## Source data
§
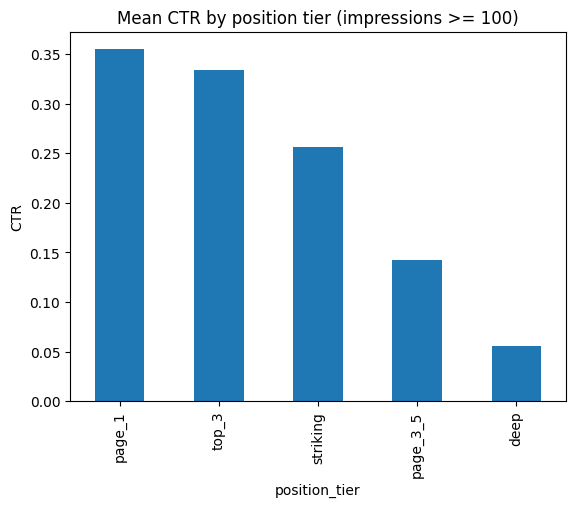
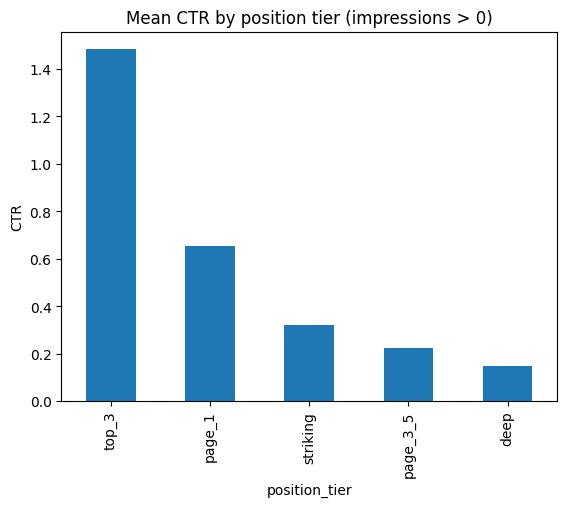
The notebook cell's code change between the first figure and the second:
--- before
+++ after
@@ -1,4 +1,4 @@
-visible = df[df["impressions_90d"] >= 100]
+visible = df[df["impressions_90d"] > 0]
 ctr_by_pos = visible.groupby("position_tier")["ctr"].mean().sort_values(ascending=False)
 print(ctr_by_pos.round(4).to_string())
-ctr_by_pos.plot(kind="bar", title="Mean CTR by position tier (impressions >= 100)", ylabel="CTR");
+ctr_by_pos.plot(kind="bar", title="Mean CTR by position tier (impressions > 0)", ylabel="CTR");

Commit: Created using Colab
§
## Task to complete
Please show, exactly as written, every line above that contains the word "kind".

## Answer to the problem
-ctr_by_pos.plot(kind="bar", title="Mean CTR by position tier (impressions >= 100)", ylabel="CTR");
+ctr_by_pos.plot(kind="bar", title="Mean CTR by position tier (impressions > 0)", ylabel="CTR");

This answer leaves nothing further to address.